When my Dad requested a buttermilk pie, I was immediately skeptical. Buttermilk, a fermented version of cow milk, is thicker because the acid content (which also gives it a sour taste) denatures, or unravels the milk proteins (mostly casein). I used cultured buttermilk, made with lactic acid bacteria, for more thickness. For a smoother texture, I creamed the butter and mixed in the sugar.
With the addition of egg yolks and flour…
Adding the buttermilk. The mixture took on a semi-curdled appearance, but poured easily.
I whipped the egg whites from the yolks I added earlier, and then combined them with the buttermilk mixture. The whipping gave a lighter texture to the filling.
I partially pre-baked the shell and then baked the filling in the crust. The texture was perfect, but alas, only my Dad really liked the flavor. Richly tangy, buttermilk pie requires a different kind of consumer than myself. Then again, I am not a big fan of especially sour yogurt either. With a sourness that lingered in my mouth, I did not go back for a second piece. My Dad didn’t mind my aversion though, all the more for him!
6 responses to “Pics or it Didn’t Happen: Buttermilk Pie”
That looks amazing. I use buttermilk a lot in baking, but haven’t tried this or chess pie and really want to.
both buttermilk and chess pie aren’t for everyone–the flavors are definitely more “old school” than most people are used to, either that strong tangy ferment flavor or toothachey sweet. i would recommend giving them both a go though, making pie never hurts
This seems to be a Hoosier specialty. I’ve never tried it. I really should bake one up, but maybe I should sample a slice first…not sure I’m a fan of too much tang, either~
Your a good daughter!

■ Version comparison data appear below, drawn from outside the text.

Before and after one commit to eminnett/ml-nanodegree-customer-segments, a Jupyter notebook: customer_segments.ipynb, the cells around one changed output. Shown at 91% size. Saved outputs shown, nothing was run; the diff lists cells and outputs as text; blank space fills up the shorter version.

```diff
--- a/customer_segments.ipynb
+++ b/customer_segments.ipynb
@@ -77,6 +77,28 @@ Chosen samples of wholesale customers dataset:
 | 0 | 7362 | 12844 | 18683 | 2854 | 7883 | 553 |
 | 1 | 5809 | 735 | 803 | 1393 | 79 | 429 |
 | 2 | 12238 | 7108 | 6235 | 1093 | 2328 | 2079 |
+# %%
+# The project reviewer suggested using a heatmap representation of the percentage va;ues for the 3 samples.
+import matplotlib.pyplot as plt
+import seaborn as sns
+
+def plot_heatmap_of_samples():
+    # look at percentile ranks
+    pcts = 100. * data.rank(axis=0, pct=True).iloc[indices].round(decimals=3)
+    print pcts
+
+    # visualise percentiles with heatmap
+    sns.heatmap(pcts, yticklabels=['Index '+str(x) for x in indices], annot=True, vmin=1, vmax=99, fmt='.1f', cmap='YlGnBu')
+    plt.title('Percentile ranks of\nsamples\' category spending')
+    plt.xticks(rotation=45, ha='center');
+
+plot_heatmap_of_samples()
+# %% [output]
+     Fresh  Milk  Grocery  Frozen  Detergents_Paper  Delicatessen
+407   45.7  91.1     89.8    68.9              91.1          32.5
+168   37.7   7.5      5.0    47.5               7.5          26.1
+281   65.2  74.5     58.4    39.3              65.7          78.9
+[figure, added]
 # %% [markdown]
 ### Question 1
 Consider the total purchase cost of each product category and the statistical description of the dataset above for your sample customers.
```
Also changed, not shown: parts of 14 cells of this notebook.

sorry, no daughters behind this pie, only brothers :)
Sounds delicious and unusual. I’d be more tempted by tangy rather than sweet so going to give Buttermilk pie a try.